Tips on Buying a Portable Sawmill

These tips on buying a portable sawmill will help you select the right mill for your homestead.
December 2002/January 2003
http://www.motherearthnews.com/homesteading-and-livestock/tips-on-buying-a-portable-sawmill-zmaz02djzgoe.aspx
Get tips on buying a portable sawmill for the homestead.


PHOTO: FOTOLIA/BRIGHT

Tips on buying a portable sawmill for your homestead.

Tips on Buying a Portable Sawmill

Sawmill marketing data and catalogs seem so filled with hyperbole and lack of objective comparisons that it can be difficult to know what to consider when buying a mill. We asked Brian Grodner, co-owner of The Sawmill Exchange, [www.sawmillexchange.com] the largest broker of used sawmills in the country, for his thoughts. Grodner has no dog in this fight, so his comments are worth listening to. Among the things he says to consider:

Ask the owners! Never buy a portable sawmill without first conferring with sawmill owners. They are your absolute best source for factual, honest information on how you can expect a brand and model to perform.

Income. Will you use the mill full time or part time? Will the milt provide all or part of your income?

Production. What is the minimum amount of daily production you require to meet your income needs? Before deciding on a unit, check with owners of that make and model to make sure you can use it to meet your production goals.

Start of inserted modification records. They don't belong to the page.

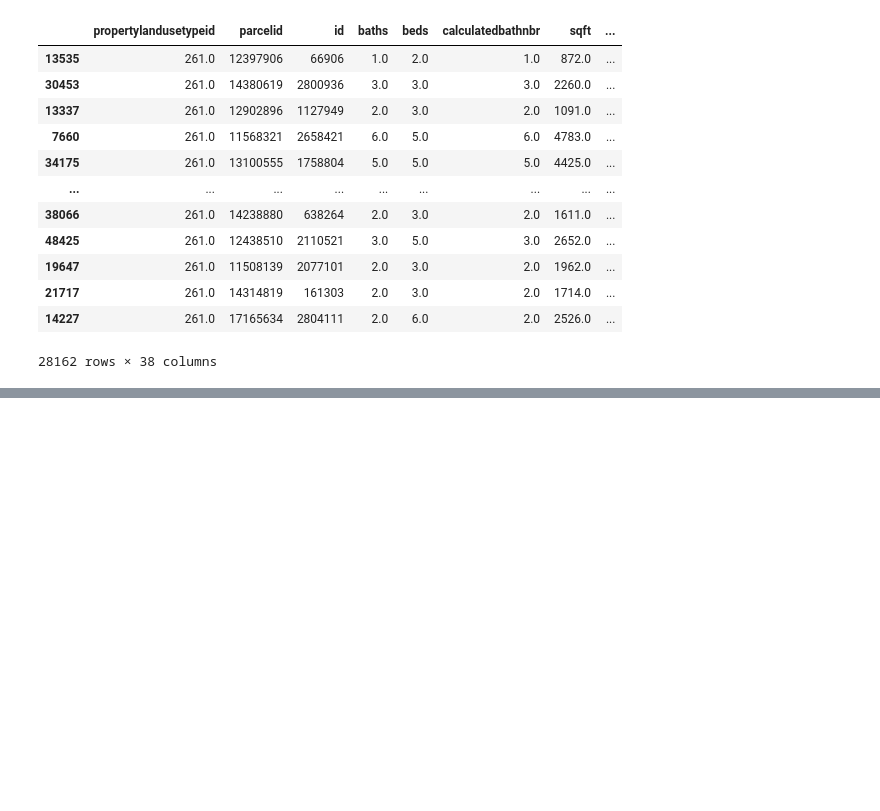
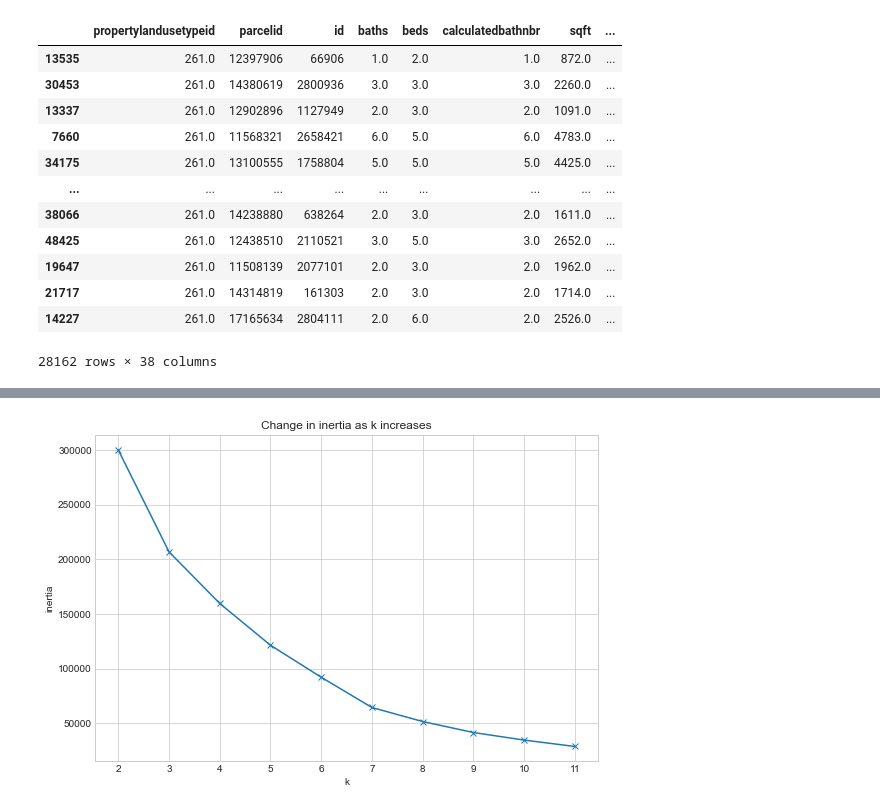
Before and after one commit to zach-allante/clustering-project, a Jupyter notebook: explore-project.ipynb, the cells around one changed output, grey strips where cells are left out. Cells and saved outputs as stored; diff of their text form; code cells hidden in the pictures; blank space fills up the shorter version.

```diff
--- a/explore-project.ipynb
+++ b/explore-project.ipynb
@@ -140,10 +197,12 @@ See the caveats in the documentation: https://pandas.pydata.org/pandas-docs/stab
 # %%
 clusters = pd.DataFrame([])
+best = pd.DataFrame([])
 for i in range(2,10):
     kmeans = KMeans(n_clusters=i)
-    kmeans.fit(scaled_impfeats[impfeats])
-    train['clusters',i] = kmeans.predict(scaled_impfeats[impfeats])
-    clusters['clusters',i] = kmeans.predict(scaled_impfeats)
+    kmeans.fit(scaled_x_train[location])
+    location_x_train['bestLocation'] = kmeans.predict(scaled_x_train[location])
+    location_x_train['locationcluster',i] = kmeans.predict(scaled_x_train[location])
+    clusters['locationclusters',i] = kmeans.predict(scaled_x_train[location])
 # %% [output]
 A value is trying to be set on a copy of a slice from a DataFrame.
 Try using .loc[row_indexer,col_indexer] = value instead
@@ -180,0 +222,9 @@ train
+# %%
+clusters = pd.DataFrame([])
+best = pd.DataFrame([])
+for i in range(2,10):
+    kmeans = KMeans(n_clusters=i)
+    kmeans.fit(scaled_x_train[structure])
+    structure_x_train['bestStructure'] = kmeans.predict(scaled_x_train[structure])
+    structure_x_train['structurecluster',i] = kmeans.predict(scaled_x_train[structure])
+    clusters['structureclusters',i] = kmeans.predict(scaled_x_train[structure])
@@ -180,0 +249,9 @@ train
+# %%
+clusters = pd.DataFrame([])
+best = pd.DataFrame([])
+for i in range(2,10):
+    kmeans = KMeans(n_clusters=i)
+    kmeans.fit(scaled_x_train[Foundation])
+    foundation_x_train['bestFoundation'] = kmeans.predict(scaled_x_train[Foundation])
+    foundation_x_train['foundationcluster',i] = kmeans.predict(scaled_x_train[Foundation])
+    clusters['foundationclusters',i] = kmeans.predict(scaled_x_train[Foundation])
@@ -180,0 +284,14 @@ train
+# %%
+kmeans = KMeans(n_clusters=4)
+kmeans.fit(scaled_x_train[Foundation])
+foundation_x_train['bestFoundation'] = kmeans.predict(scaled_x_train[Foundation])
+# %%
+with plt.style.context('seaborn-whitegrid'):
+    plt.figure(figsize=(9, 6))
+    pd.Series({k: KMeans(k).fit(foundation_x_train).inertia_ for k in range(2, 12)}).plot(marker='x')
+    plt.xticks(range(2, 12))
+    plt.xlabel('k')
+    plt.ylabel('inertia')
+    plt.title('Change in inertia as k increases')
+# %% [output]
+[figure, added]
```
Also changed, not shown: parts of 29 cells of this notebook.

Generally, the less expensive the mill, the lower its production rate. If you are considering commercial sawing, remember that sawmilling is very physically demanding; you'll want to find a mill that suits your work pace.

Other major components. Sawmill system components include edgers, planers, debarkers, bark cleaners and dry kilns. If you're using a circular sawmill and want to produce more than rough-cut lumber, planers are essential. Debarkers and bark cleaners increase the life span of your bands and blades. Kiln-dried lumber sells for a significantly higher price than green lumber. Your choice of major components depends mainly on your production requirements and budget.

Accessories and sharpening equipment. Very rarely will you see a portable sawmill without accessories, which might include the trailer package, extra bands and a sharpening system. These accessories can add as much as $5,000 to the cost of the sawmill.


Read more about selecting a portable sawmill for the homestead: Choosing the Right Portable Sawmill.